- The FDA has approved a subcutaneous formulation of trastuzumab that strikingly reduces administration time in human epidermal growth factor receptor 2 (HER2)-positive breast cancer.
- Subcutaneous trastuzumab consists of trastuzumab plus hyaluronidase, an enzyme used to hasten absorption. Administration takes 2-5 minutes, according to an FDA news release, instead of 30-90 minutes with intravenous (IV) trastuzumab, according to a Genentech news release.
Why this matters
- Subcutaneous trastuzumab is a new, more efficient treatment option.
- Prescribing information is here.
- Subcutaneous trastuzumab carries the same indications as the IV formulation for adjuvant treatment of HER2+ breast cancer and metastatic breast cancer, but is not indicated for metastatic gastric cancer.
- The recommended dose is 600 mg trastuzumab and 10,000 units hyaluronidase once every 3 weeks.
- Approval of subcutaneous trastuzumab was based on 2 trials, HannaH and SafeHER.
- HannaH (N=596) showed noninferior pharmacokinetics and pathologic complete response with subcutaneous vs IV trastuzumab.

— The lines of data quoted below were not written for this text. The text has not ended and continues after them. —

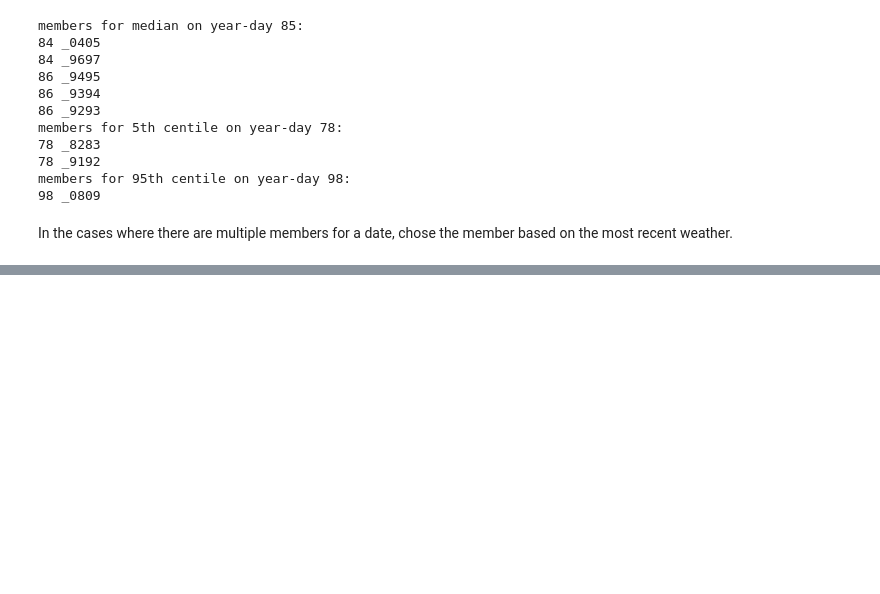
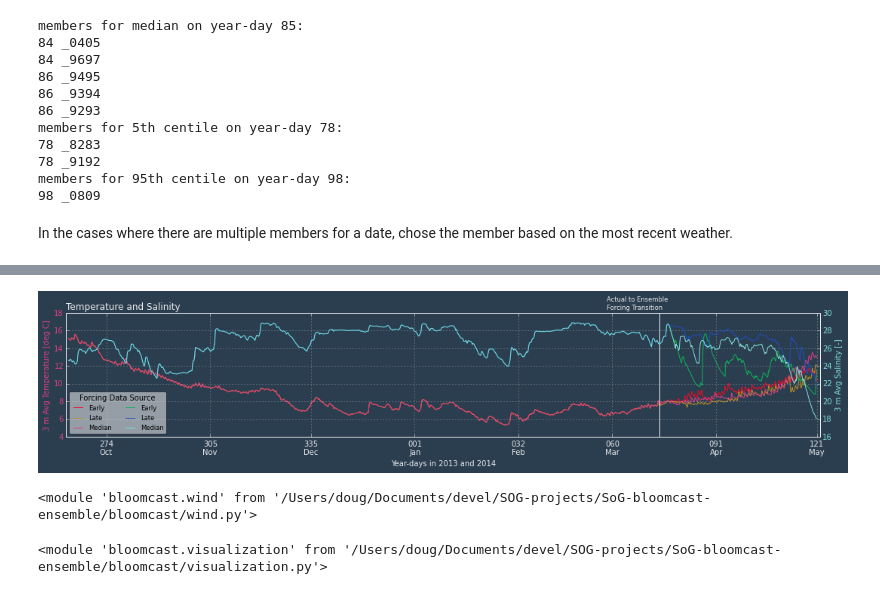
Before and after one commit to SalishSeaCast/SOG-Bloomcast-Ensemble, a Jupyter notebook: ensemble_analysis/ensemble_analysis.ipynb, the cells around one changed output, grey strips where cells are left out. Drawn from its saved outputs; the diff is of its cells as text; code cells hidden in the pictures; blank space fills up the shorter version.

```diff
--- a/ensemble_analysis/ensemble_analysis.ipynb
+++ b/ensemble_analysis/ensemble_analysis.ipynb
@@ -349,0 +383,47 @@ axes_left[2].set_xlabel('Year-days in 2103 and 2014', color=colors['axes'])
+# %%
+temperature, salinity = {}, {}
+temperature[1992] = bloomcast.utils.SOG_Timeseries('../run/timeseries/std_phys_2014_bloomcast.out_9192')
+temperature[1992].read_data('time', '3 m avg temperature')
+temperature[1992].calc_mpl_dates(run_start_date)
+temperature[2005] = bloomcast.utils.SOG_Timeseries('../run/timeseries/std_phys_2014_bloomcast.out_0405')
+temperature[2005].read_data('time', '3 m avg temperature')
+temperature[2005].calc_mpl_dates(run_start_date)
+temperature[2009] = bloomcast.utils.SOG_Timeseries('../run/timeseries/std_phys_2014_bloomcast.out_0809')
+temperature[2009].read_data('time', '3 m avg temperature')
+temperature[2009].calc_mpl_dates(run_start_date)
+
+salinity[1992] = bloomcast.utils.SOG_Timeseries('../run/timeseries/std_phys_2014_bloomcast.out_9192')
+salinity[1992].read_data('time', '3 m avg salinity')
+salinity[1992].calc_mpl_dates(run_start_date)
+salinity[2005] = bloomcast.utils.SOG_Timeseries('../run/timeseries/std_phys_2014_bloomcast.out_0405')
+salinity[2005].read_data('time', '3 m avg salinity')
+salinity[2005].calc_mpl_dates(run_start_date)
+salinity[2009] = bloomcast.utils.SOG_Timeseries('../run/timeseries/std_phys_2014_bloomcast.out_0809')
+salinity[2009].read_data('time', '3 m avg salinity')
+salinity[2009].calc_mpl_dates(run_start_date)
+
+colors['temperature'] = '#D83F83'
+colors['salinity'] = '#82DCDC'
+# %%
+colors['temperature_lines'] = {
+    'early': '#F00C27',
+    'median': '#D83F83',
+    'late': '#BD9122',
+}
+colors['salinity_lines'] = {
+   'early': '#0EB256',
+    'median': '#82DCDC',
+    'late': '#224EBD',
+}
+# %%
+fig = bloomcast.visualization.temperature_salinity_timeseries(
+    temperature, salinity, colors,
+    data_date, prediction, new_bloom_dates, ('3 m Avg Temperature [deg C]', '3 m Avg Salinity [-]'))
+canvas = matplotlib.backends.backend_agg.FigureCanvasAgg(fig)
+fig
+# %% [output]
+[figure, added]
+# %%
+imp.reload(bloomcast.wind)
+# %% [output]
+<module 'bloomcast.wind' from '/Users/doug/Documents/devel/SOG-projects/SoG-bloomcast-ensemble/bloomcast/wind.py'>
@@ -349,0 +443,5 @@ axes_left[2].set_xlabel('Year-days in 2103 and 2014', color=colors['axes'])
+# %%
+import imp
+imp.reload(bloomcast.visualization)
+# %% [output]
+<module 'bloomcast.visualization' from '/Users/doug/Documents/devel/SOG-projects/SoG-bloomcast-ensemble/bloomcast/visualization.py'>
```
Also changed, not shown: parts of 9 cells of this notebook.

- SafeHER (N=1864) was a nonrandomized trial assessing safety of a 600-mg fixed dose of subcutaneous trastuzumab. The most frequent adverse events (in ≥10% of patients) included fatigue, arthralgia, diarrhea, and injection site reaction, according to the FDA news release.